Jerrie Mock didn’t set out to defy gender norms of the post-World War II generation, but she did when she became the first woman to fly solo around the world. Her aviation destiny all started with a simple conversation with her husband.
“If I don’t get out of this house, I’ll go nuts,” she told him.
“Why don’t just get in your plane and fly around the world?” her husband replied.
“All right,” she said. “I will.”
She did just that. Not only was her proclamation quite grand, her enviable determination is even more admirable. It only took her two years training before she received her pilot’s license in 1958 and she shattered the glass ceiling in 1964.
Leaving Columbus, Ohio aboard her single-engine Cessna 180 with a 36-foot wingspan (which now hangs at National Air and Space Museum) on April 17, 1964, she returned to Columbus after 29 days and 23,000 miles.
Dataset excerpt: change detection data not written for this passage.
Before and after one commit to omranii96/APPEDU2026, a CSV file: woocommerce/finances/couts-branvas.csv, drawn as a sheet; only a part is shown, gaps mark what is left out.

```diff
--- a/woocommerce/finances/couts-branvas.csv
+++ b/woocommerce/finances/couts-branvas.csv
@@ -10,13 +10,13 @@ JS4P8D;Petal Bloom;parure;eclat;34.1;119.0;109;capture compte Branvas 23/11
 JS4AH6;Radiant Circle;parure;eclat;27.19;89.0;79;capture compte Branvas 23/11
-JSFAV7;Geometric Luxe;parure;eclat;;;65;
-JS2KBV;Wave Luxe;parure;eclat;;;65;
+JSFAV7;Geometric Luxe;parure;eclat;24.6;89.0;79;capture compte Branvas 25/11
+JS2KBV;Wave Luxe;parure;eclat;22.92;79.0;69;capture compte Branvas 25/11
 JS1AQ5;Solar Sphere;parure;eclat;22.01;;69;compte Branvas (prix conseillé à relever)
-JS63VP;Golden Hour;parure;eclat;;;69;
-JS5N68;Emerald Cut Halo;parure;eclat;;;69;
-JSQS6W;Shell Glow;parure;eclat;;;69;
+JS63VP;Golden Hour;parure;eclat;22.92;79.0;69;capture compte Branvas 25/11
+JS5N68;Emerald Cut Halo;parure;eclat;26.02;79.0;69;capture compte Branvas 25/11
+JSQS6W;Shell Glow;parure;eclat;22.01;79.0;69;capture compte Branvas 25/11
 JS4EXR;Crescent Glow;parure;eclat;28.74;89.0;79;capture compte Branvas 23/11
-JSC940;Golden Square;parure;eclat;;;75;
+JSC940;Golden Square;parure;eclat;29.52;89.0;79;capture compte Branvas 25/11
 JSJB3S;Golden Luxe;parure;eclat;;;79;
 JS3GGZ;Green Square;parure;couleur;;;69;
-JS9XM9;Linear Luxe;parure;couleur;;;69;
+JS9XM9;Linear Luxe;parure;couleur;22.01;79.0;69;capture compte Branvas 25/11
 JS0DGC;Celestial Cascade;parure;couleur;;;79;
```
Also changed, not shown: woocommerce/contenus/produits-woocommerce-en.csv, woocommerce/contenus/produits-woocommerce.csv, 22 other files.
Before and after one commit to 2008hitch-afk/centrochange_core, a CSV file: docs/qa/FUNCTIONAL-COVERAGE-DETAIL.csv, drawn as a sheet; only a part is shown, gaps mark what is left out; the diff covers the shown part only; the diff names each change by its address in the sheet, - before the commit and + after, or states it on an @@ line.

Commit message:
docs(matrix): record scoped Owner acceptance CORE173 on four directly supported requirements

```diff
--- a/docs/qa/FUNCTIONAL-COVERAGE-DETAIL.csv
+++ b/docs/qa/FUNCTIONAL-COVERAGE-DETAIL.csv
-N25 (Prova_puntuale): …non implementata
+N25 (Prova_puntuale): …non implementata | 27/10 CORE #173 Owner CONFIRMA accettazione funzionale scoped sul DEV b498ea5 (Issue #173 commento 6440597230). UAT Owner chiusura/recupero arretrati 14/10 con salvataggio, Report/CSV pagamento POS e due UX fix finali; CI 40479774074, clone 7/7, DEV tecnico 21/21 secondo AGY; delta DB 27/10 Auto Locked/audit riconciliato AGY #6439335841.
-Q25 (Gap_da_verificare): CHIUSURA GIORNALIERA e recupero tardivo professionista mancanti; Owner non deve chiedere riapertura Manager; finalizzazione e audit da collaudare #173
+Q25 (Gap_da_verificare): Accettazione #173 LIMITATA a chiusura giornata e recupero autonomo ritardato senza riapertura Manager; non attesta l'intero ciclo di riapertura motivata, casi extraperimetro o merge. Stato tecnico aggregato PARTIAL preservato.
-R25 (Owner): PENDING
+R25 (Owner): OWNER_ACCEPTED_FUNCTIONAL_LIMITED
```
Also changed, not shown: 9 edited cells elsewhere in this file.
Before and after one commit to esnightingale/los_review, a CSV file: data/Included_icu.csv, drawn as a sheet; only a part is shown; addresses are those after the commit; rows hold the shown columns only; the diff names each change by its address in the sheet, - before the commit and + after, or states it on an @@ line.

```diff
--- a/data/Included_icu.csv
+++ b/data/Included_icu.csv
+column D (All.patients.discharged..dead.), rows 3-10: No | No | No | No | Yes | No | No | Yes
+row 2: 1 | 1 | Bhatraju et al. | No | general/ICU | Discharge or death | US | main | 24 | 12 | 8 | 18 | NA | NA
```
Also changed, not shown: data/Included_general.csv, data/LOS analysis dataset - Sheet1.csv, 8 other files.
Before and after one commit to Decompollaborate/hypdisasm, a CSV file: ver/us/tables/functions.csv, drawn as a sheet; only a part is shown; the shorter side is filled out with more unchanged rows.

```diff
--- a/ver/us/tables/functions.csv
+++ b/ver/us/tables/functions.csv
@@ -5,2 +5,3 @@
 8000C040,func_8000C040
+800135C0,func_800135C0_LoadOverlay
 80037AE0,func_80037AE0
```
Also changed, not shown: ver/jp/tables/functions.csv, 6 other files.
Dubbed the “Flying Houswive,” Mock was awarded a gold medal by President Lyndon B. Johnson.
Mock passed away earlier this month at the age of 88.